| \
B  c
D e
f g

...where A, B and D are UNIX groups and c,e,f and g are UNIX accounts that are members of those specific groups. I have googled a lot but it seems that this is not possible.

Currently, we have the following:

  1. Group A has members c.
  2. Group B has members e.
  3. Group D has members f,g.


@John's post made me realize that I needed to re-frame my requirements to remove the ambiguity.

What I require is:

  1. Limit access to a directory only to members of group B (so B is group owner of that folder). As group D is a sub-group of B, members of D would be members of group B and have access to that directory as well.
  2. But members of Group B needs to have the same rights as members of group A. (So if group A is a directory group owner then automatically group B is the directory group-owner).

    By the way, this is a real-world problem where I have full control over group B and its members; and limited or no control over other groups and their members. So I cannot create new groups and give membership to members from group A or D.
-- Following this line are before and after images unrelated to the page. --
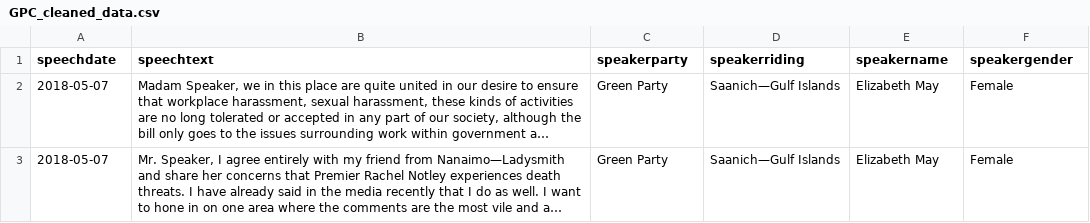
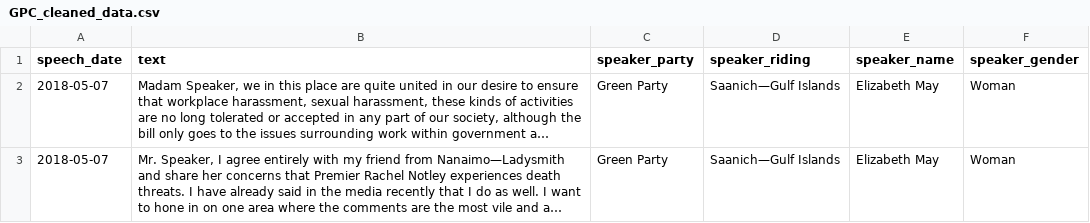
Before and after one commit to InessaDeAngelis/Bill_C65_Debate, a CSV file: Outputs/Data/GPC_cleaned_data.csv, drawn as a sheet; long unchanged cells end in …; the diff names each change by its address in the sheet, - before the commit and + after, or states it on an @@ line.

```diff
--- a/Outputs/Data/GPC_cleaned_data.csv
+++ b/Outputs/Data/GPC_cleaned_data.csv
-A1: speechdate
+A1: speech_date
-B1: speechtext
+B1: text
-C1: speakerparty
+C1: speaker_party
-D1: speakerriding
+D1: speaker_riding
-E1: speakername
+E1: speaker_name
-F1: speakergender
+F1: speaker_gender
-F2:F3 (speaker_gender): Female
+F2:F3 (speaker_gender): Woman
```
Also changed, not shown: Outputs/Data/CPC_cleaned_data.csv, Outputs/Data/LPC_cleaned_data.csv, 4 other files.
share|improve this question
You don't with normal groups. You may could use something else like LDAP – Ulrich Dangel Mar 7 '13 at 14:24
Thanks @UlrichDangel. Okay, we are using LDAP groups. Except B is a local group. So if I request the LDAP admins to create group B as a LDAP group then how should I go about requesting for this hierarchy..? Could you kindly point me in the right direction. – Kent Pawar Mar 7 '13 at 14:32
TBH i don't think it will work with local groups. And I also don't know enough of LDAP but afaik, at least for some products, it should be possible to have virtual groups, e.g. groups consisting of other groups. Please be aware that I don't know if this is the proper term. – Ulrich Dangel Mar 7 '13 at 17:10
@UlrichDangel - Will get back to you if I come across anything like that. Right now I am looking into ACLs.. – Kent Pawar Mar 8 '13 at 13:57

With normal unix permissions, you can't do this.

With ACLs you can (or should be able to).

You need to be using a filesystem that supports ACLs. Most modern linux filesystems do.

The basic command is setfacl

In your example, if group B owns directory /B you would add access rights for group D as follows:

setfacl -m group:B:rwx,group:D:rwx /B

This is only the most basic example but might get the idea across. This does require careful and explicit setting of access control, but can do much more than basic unix permissions. It isn't nearly as capable as, as full AD group policy and the like, though.

Here's some documentation of ACLs in general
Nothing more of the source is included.